_How to complete this task_: Could you copy every record below exactly, leaving out the pictures?

[Provided entries]

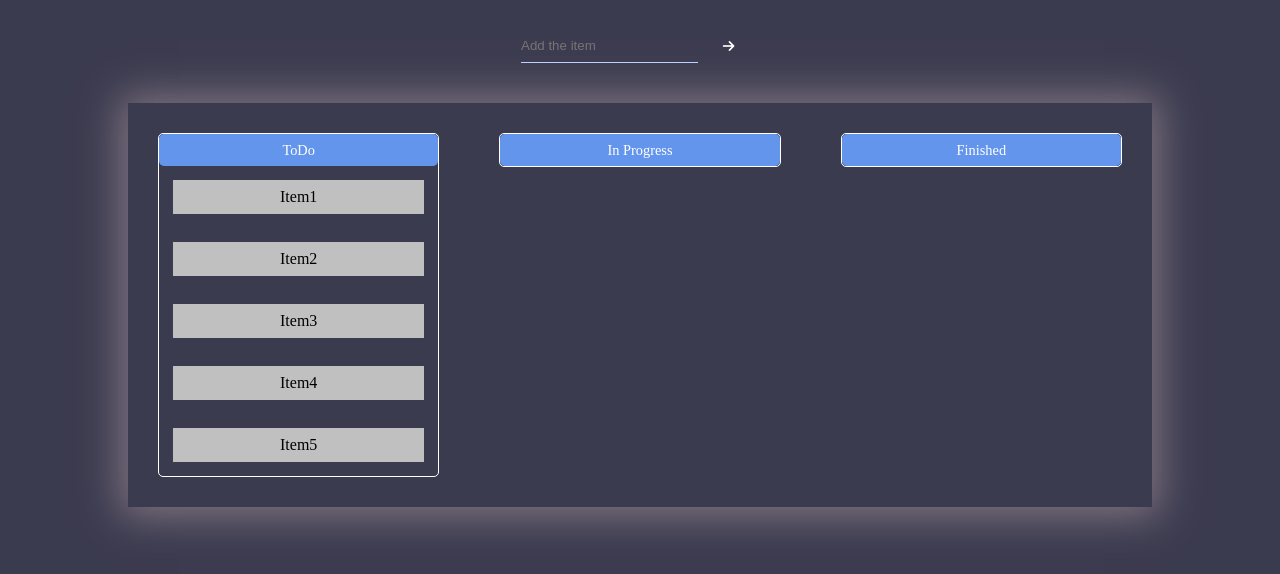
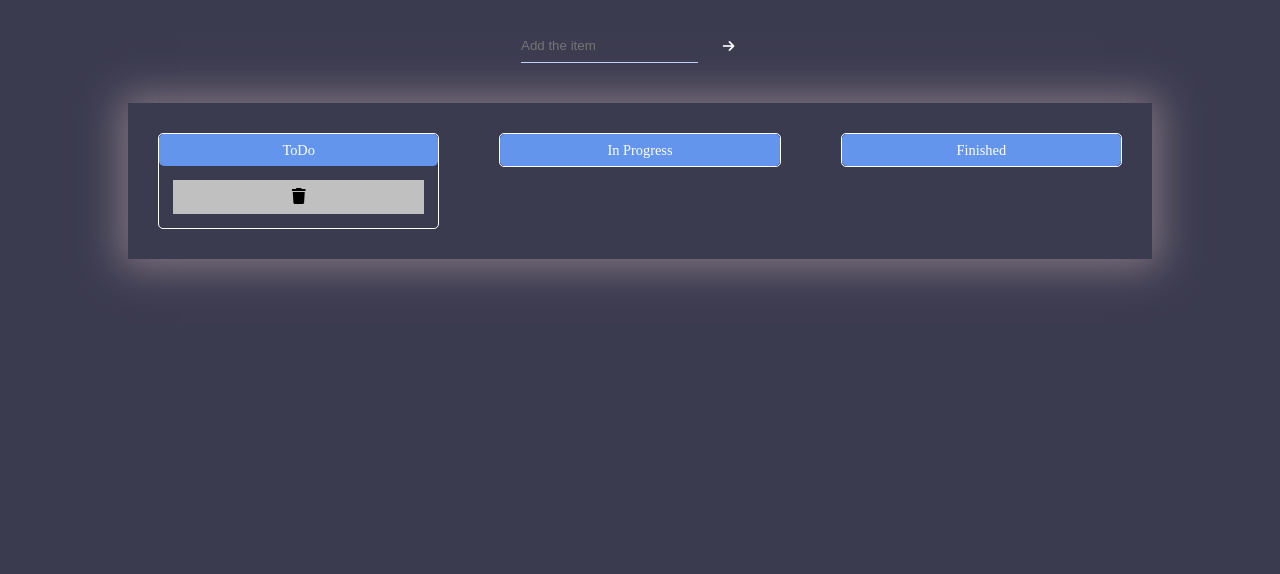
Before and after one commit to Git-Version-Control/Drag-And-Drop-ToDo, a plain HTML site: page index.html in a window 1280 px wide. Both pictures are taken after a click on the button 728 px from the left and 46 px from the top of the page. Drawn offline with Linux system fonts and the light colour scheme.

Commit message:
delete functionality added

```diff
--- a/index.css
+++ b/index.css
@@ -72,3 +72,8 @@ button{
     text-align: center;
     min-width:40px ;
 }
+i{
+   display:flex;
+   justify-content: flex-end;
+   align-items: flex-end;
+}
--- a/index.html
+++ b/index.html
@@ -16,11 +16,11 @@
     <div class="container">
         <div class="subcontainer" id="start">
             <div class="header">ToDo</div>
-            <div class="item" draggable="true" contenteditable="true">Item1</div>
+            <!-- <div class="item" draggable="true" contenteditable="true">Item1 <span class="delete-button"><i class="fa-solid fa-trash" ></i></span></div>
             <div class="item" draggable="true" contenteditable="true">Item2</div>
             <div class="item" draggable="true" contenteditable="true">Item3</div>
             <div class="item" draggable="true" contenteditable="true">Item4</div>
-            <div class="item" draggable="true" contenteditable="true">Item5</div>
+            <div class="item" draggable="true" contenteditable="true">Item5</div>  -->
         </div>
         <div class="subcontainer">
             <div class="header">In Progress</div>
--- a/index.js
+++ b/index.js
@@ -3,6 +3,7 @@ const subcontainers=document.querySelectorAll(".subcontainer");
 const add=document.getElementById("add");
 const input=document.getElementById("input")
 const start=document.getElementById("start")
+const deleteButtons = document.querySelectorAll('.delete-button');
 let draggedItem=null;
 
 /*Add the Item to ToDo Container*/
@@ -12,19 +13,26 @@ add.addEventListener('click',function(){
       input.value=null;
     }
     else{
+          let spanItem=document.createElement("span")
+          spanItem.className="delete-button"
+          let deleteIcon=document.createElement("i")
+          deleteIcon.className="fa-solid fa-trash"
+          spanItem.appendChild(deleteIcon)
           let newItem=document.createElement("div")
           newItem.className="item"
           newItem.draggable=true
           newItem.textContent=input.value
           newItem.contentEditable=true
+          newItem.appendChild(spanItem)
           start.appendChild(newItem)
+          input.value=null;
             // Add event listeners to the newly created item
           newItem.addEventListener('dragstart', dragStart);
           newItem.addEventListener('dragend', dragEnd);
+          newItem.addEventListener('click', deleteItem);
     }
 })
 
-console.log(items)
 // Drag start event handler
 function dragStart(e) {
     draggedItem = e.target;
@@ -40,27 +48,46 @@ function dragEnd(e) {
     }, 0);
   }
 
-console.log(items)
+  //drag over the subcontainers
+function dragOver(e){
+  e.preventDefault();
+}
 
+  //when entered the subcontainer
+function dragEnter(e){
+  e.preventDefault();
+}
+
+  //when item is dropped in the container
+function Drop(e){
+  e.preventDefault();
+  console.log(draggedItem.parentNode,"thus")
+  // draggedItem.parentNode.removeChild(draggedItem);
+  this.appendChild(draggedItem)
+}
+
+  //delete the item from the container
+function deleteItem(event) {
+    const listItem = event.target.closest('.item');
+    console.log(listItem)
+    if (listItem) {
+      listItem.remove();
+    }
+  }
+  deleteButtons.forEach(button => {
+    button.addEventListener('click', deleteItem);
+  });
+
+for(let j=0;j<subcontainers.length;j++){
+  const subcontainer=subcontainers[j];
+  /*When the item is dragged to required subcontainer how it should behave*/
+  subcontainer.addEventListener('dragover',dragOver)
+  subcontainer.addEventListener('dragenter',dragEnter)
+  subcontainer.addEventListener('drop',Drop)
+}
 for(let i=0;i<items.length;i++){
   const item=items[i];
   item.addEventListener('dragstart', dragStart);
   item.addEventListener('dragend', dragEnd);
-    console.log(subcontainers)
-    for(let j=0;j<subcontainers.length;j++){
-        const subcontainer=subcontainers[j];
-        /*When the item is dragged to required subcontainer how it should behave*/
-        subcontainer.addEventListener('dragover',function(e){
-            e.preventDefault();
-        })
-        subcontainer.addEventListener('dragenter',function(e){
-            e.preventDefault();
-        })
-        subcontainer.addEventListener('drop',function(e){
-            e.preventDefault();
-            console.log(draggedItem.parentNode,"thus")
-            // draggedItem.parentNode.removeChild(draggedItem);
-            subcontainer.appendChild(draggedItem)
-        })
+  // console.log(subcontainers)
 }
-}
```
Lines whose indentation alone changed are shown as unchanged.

[/Provided entries]

_Output_:
Before and after one commit to Git-Version-Control/Drag-And-Drop-ToDo, a plain HTML site: page index.html in a window 1280 px wide. Both pictures are taken after a click on the button 728 px from the left and 46 px from the top of the page. Drawn offline with Linux system fonts and the light colour scheme.

Commit message:
delete functionality added

```diff
--- a/index.css
+++ b/index.css
@@ -72,3 +72,8 @@ button{
     text-align: center;
     min-width:40px ;
 }
+i{
+   display:flex;
+   justify-content: flex-end;
+   align-items: flex-end;
+}
--- a/index.html
+++ b/index.html
@@ -16,11 +16,11 @@
     <div class="container">
         <div class="subcontainer" id="start">
             <div class="header">ToDo</div>
-            <div class="item" draggable="true" contenteditable="true">Item1</div>
+            <!-- <div class="item" draggable="true" contenteditable="true">Item1 <span class="delete-button"><i class="fa-solid fa-trash" ></i></span></div>
             <div class="item" draggable="true" contenteditable="true">Item2</div>
             <div class="item" draggable="true" contenteditable="true">Item3</div>
             <div class="item" draggable="true" contenteditable="true">Item4</div>
-            <div class="item" draggable="true" contenteditable="true">Item5</div>
+            <div class="item" draggable="true" contenteditable="true">Item5</div>  -->
         </div>
         <div class="subcontainer">
             <div class="header">In Progress</div>
--- a/index.js
+++ b/index.js
@@ -3,6 +3,7 @@ const subcontainers=document.querySelectorAll(".subcontainer");
 const add=document.getElementById("add");
 const input=document.getElementById("input")
 const start=document.getElementById("start")
+const deleteButtons = document.querySelectorAll('.delete-button');
 let draggedItem=null;
 
 /*Add the Item to ToDo Container*/
@@ -12,19 +13,26 @@ add.addEventListener('click',function(){
       input.value=null;
     }
     else{
+          let spanItem=document.createElement("span")
+          spanItem.className="delete-button"
+          let deleteIcon=document.createElement("i")
+          deleteIcon.className="fa-solid fa-trash"
+          spanItem.appendChild(deleteIcon)
           let newItem=document.createElement("div")
           newItem.className="item"
           newItem.draggable=true
           newItem.textContent=input.value
           newItem.contentEditable=true
+          newItem.appendChild(spanItem)
           start.appendChild(newItem)
+          input.value=null;
             // Add event listeners to the newly created item
           newItem.addEventListener('dragstart', dragStart);
           newItem.addEventListener('dragend', dragEnd);
+          newItem.addEventListener('click', deleteItem);
     }
 })
 
-console.log(items)
 // Drag start event handler
 function dragStart(e) {
     draggedItem = e.target;
@@ -40,27 +48,46 @@ function dragEnd(e) {
     }, 0);
   }
 
-console.log(items)
+  //drag over the subcontainers
+function dragOver(e){
+  e.preventDefault();
+}
 
+  //when entered the subcontainer
+function dragEnter(e){
+  e.preventDefault();
+}
+
+  //when item is dropped in the container
+function Drop(e){
+  e.preventDefault();
+  console.log(draggedItem.parentNode,"thus")
+  // draggedItem.parentNode.removeChild(draggedItem);
+  this.appendChild(draggedItem)
+}
+
+  //delete the item from the container
+function deleteItem(event) {
+    const listItem = event.target.closest('.item');
+    console.log(listItem)
+    if (listItem) {
+      listItem.remove();
+    }
+  }
+  deleteButtons.forEach(button => {
+    button.addEventListener('click', deleteItem);
+  });
+
+for(let j=0;j<subcontainers.length;j++){
+  const subcontainer=subcontainers[j];
+  /*When the item is dragged to required subcontainer how it should behave*/
+  subcontainer.addEventListener('dragover',dragOver)
+  subcontainer.addEventListener('dragenter',dragEnter)
+  subcontainer.addEventListener('drop',Drop)
+}
 for(let i=0;i<items.length;i++){
   const item=items[i];
   item.addEventListener('dragstart', dragStart);
   item.addEventListener('dragend', dragEnd);
-    console.log(subcontainers)
-    for(let j=0;j<subcontainers.length;j++){
-        const subcontainer=subcontainers[j];
-        /*When the item is dragged to required subcontainer how it should behave*/
-        subcontainer.addEventListener('dragover',function(e){
-            e.preventDefault();
-        })
-        subcontainer.addEventListener('dragenter',function(e){
-            e.preventDefault();
-        })
-        subcontainer.addEventListener('drop',function(e){
-            e.preventDefault();
-            console.log(draggedItem.parentNode,"thus")
-            // draggedItem.parentNode.removeChild(draggedItem);
-            subcontainer.appendChild(draggedItem)
-        })
+  // console.log(subcontainers)
 }
-}
```
Lines whose indentation alone changed are shown as unchanged.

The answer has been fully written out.